TW: contains a very mild reference to self harm.
Recently, things have been getting a little easier for me. My mood has picked up slightly, I’m managing my anxiety better (not needing to use my emergency Diazepam other than at weekends, when things are more hectic around the house) and I feel relatively positive about the future.
There are a number of possible reasons for this small improvement. I’ve recently had my dose of Quetiapine increased to 400mg, my Psychologist has indicated that there is a chance I meet the necessary criteria for a diagnosis of Avoidant Personality Disorder (APD) and I have discovered Art as a form of therapy. In addition, the Open University have produced a ‘Disabled Student Profile’ for me, detailing the difficulties I have around studying and offering a number of measures that may make life a little easier should I return to study this Autumn.

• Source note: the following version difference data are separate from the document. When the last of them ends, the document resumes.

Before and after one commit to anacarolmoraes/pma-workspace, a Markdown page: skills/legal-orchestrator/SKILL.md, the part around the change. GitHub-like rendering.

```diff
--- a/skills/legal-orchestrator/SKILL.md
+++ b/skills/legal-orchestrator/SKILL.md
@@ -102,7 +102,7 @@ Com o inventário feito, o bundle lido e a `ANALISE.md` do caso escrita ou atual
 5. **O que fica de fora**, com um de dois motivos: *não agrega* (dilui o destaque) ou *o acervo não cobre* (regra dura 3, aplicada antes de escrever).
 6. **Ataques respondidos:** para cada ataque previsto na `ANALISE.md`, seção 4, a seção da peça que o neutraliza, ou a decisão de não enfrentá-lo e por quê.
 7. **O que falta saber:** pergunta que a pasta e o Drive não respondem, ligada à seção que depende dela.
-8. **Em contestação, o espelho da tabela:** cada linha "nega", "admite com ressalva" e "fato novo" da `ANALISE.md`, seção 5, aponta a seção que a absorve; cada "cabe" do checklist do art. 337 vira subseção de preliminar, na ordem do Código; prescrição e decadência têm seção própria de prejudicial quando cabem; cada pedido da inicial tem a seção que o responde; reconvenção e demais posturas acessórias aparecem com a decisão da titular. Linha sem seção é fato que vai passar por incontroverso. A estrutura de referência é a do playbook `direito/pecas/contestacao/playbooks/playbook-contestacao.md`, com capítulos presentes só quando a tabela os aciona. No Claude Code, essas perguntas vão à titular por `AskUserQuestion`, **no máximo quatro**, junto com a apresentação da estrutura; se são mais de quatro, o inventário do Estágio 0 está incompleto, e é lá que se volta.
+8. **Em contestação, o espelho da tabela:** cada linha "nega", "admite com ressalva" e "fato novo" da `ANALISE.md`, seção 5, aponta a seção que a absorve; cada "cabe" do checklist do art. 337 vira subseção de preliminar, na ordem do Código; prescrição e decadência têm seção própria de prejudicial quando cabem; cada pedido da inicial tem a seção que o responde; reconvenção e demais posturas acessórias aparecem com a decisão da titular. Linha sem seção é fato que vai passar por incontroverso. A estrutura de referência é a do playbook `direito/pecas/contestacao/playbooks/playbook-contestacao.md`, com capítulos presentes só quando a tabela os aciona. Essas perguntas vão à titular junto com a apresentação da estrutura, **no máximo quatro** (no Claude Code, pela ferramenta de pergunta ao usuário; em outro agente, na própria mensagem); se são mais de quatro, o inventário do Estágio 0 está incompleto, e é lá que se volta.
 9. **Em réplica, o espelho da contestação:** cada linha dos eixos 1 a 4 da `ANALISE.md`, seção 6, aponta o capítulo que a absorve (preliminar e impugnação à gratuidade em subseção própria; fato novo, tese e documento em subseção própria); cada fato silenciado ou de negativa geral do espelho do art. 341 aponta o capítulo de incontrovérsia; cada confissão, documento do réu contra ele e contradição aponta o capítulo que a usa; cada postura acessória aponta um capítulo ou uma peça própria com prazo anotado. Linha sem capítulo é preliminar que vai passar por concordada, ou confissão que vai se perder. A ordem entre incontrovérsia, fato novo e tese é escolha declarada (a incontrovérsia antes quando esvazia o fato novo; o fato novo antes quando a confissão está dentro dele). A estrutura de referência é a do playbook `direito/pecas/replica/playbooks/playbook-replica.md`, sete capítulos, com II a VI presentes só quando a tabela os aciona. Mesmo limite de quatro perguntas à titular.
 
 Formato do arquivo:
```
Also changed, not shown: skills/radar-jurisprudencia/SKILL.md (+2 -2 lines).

To clarify, I have attempted, but failed, on a number of occasions to complete some modules in the Natural Sciences area. This was noted by my Student Support Team, who approached me and asked if there was anything going on with which they may be able to help. My Psychologist has read this profile and assured me that it is 100% accurate and would be fully endorsed by any professional. So, in a sense, I’m making an attempt to build a life around my illness and all the limitations that come with it.
I won’t deny that things are far from where I’d like them to be. I still struggle with SH, my appetite has been such that anything other than the plainest of foods (cereal, toast, tea biscuits, Ready Salted Hula Hoops (that one’s for you, @mrsvjdw) have become a seemingly insurmountable effort…
And then there’s the volatility of Mental Illness in itself. I know not to take things for granted. I no longer get disillusioned by a couple of ‘good days’ and, this evening, I had to pull the brake on an impending project. My Mum has taken the next three days off work, the plan being that together we would decorate my bedroom. But faced with the sudden reality of what this would involve – moving furniture, undercoating, gloss-work, buying curtains, buying duvet covers, shampooing the carpet – I realised I was being slightly railroaded. I understand the sentiment. I understand that this is something my Mum thought we might do together. But I don’t have the energy for a time-restricted job, a three-day event. And I don’t have the disposition to cope with chaos.
So now I feel lousy, guilty, sad, and that I’ve disappointed my Mum. My bedroom does need a lick of paint, but I prefer to do things gradually, at a pace more suited to me. We can still pick out some new bed linen. I wanted to make a collage for my wall and have asked my Dad to get me some plywood for the cause, so we could find some material to cover it and make a start. When I feel up to it, I’ll move my bed into the spare room and paint. There are things we can do instead, but I still feel like a wavering, dithering pain in the neck.
Fighting a Mental Illness is like living on a knife edge.